But there is also a sense in which understanding bigotry as banal can give us renewed hope and guide us toward more effective avenues of social change. Every struggle against racism is not an epic battle with clear victories and defeats; most involve mundane changes and careful reforms. To return to an issue at the heart of both criminal justice and busing, neighborhood segregation is not just a consequence of racial hatred and contempt, although it is that; it is also a response to financial incentives—the desire for stable property values and good schools. Public policy can change these incentives. We may never understand the motivations of bigots, nor are we likely to enjoy the satisfaction of seeing them decisively beaten or made to repent the error of their ways. But we don’t need to understand or reverse the logic of racism in order to make meaningful improvements and perhaps even hasten the glorious day when racism will truly be a thing of the past. Indeed, if racism is banal, there may be no underlying logic or reasons to understand. Instead, racism is a cultural artifact that emerged as a byproduct of many different circumstances and projects and eventually took on a grubby and sordid life of its own. Like any cultural custom, it can also fall into disuse and disrepute and it will do so according to the same kind of chaotic historical cultural process that created it. Moral narrative will play a role here, and likely a very important one. But it will not help us to understand racism nor bring about its end—it will just be one of many contributing factors. It is just as likely that morally ambiguous, unpredictable, or fundamentally amoral forces such as art, fashion, and social etiquette will also play a role.
With a conspicuous racist occupying 1600 Pennsylvania Avenue and white supremacy on the rise, this may seem an especially inopportune time for such an idea. Surely now an epic struggle, a decisive battle, is unavoidable. Perhaps. But there is another lesson to be taken from recent events. A banal-but-powerful form of bigotry comes into view whenever a baseline assumption of white superiority is challenged.

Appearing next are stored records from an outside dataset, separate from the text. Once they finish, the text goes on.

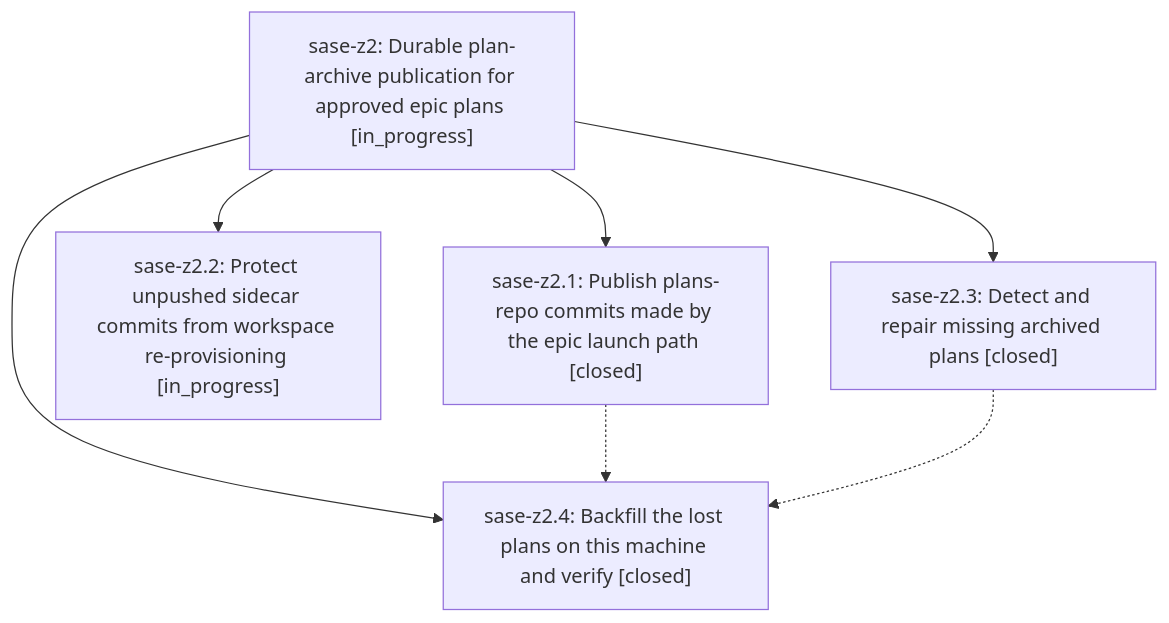
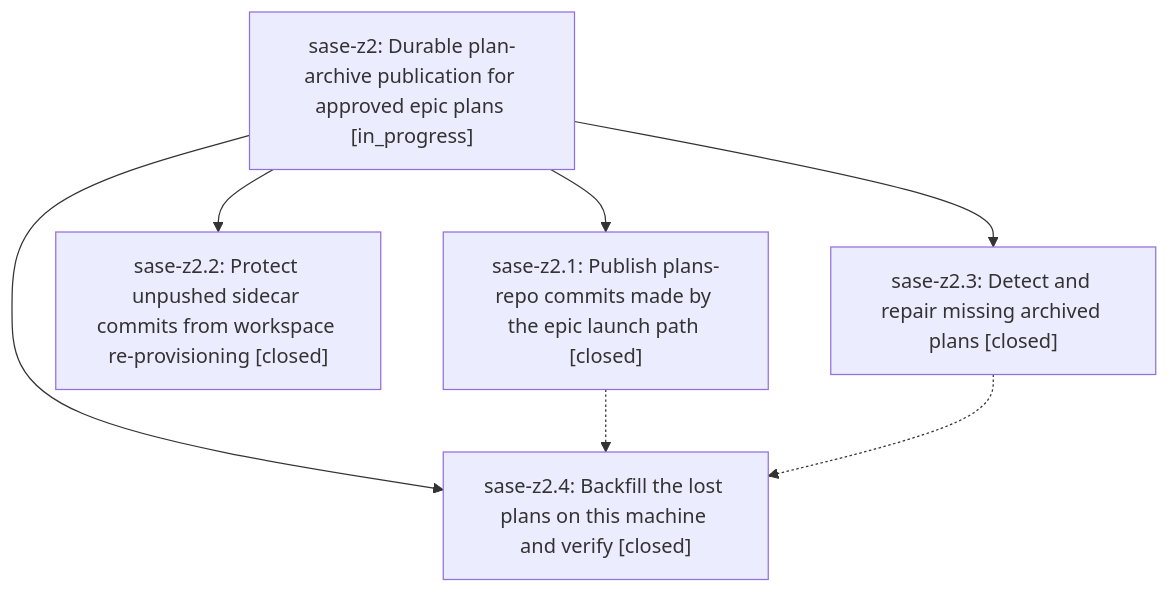
One commit to sase-org/sase--beads changed the diagram in pages/sase-z2/README.md. Above: the diagram before and after it, drawn with Mermaid. The commit also changed other lines of this file and 1 other file, not shown here.

First line of the commit message:
chore(beads): sync bead state and pages for sase-z2

````diff
--- a/pages/sase-z2/README.md
+++ b/pages/sase-z2/README.md
@@ -37,14 +37,14 @@
 ```mermaid
 flowchart TD
     n0["sase-z2: Durable plan-archive publication for approved epic plans [in_progress]"]
     n1["sase-z2.1: Publish plans-repo commits made by the epic launch path [closed]"]
-    n2["sase-z2.2: Protect unpushed sidecar commits from workspace re-provisioning [in_progress]"]
+    n2["sase-z2.2: Protect unpushed sidecar commits from workspace re-provisioning [closed]"]
     n3["sase-z2.3: Detect and repair missing archived plans [closed]"]
     n4["sase-z2.4: Backfill the lost plans on this machine and verify [closed]"]
     n0 --> n1
     n0 --> n2
     n0 --> n3
     n0 --> n4
     n1 -.-> n4
     n3 -.-> n4
 ```
````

One sees it in relatively trivial forms when iconic heroes and heroines are cast as people of color in films: Consider the bizarre uproar over a black Little Mermaid in the latest Disney confection or over a black stormtrooper in the latest Star Wars films. (There is of course something similar to be said with respect to sex; some of the same folks were apoplectic over a female Jedi Knight.) One sees it in a more consequential form in a backlash to Barack Obama’s Presidency, which propelled Trump—the anti-Obama—to power. What has been for many a comforting assurance of racial status is called into question when positions and roles of prestige once exclusive to whites are occupied by people of other races. Perhaps more than anything else, Trump’s genius has been to tap into this inarticulable but quite potent sense of racial anxiety. But this doesn’t suggest that all of even Trump’s most committed supporters are irredeemable bigots; it suggests instead that many are typical Americans imbibing the banal, unremarkable racism that runs through American culture like capillaries. The best way to counteract their prejudices may not be to defeat them or compel them to repent, but to nudge them away from their biases and toward their better selves.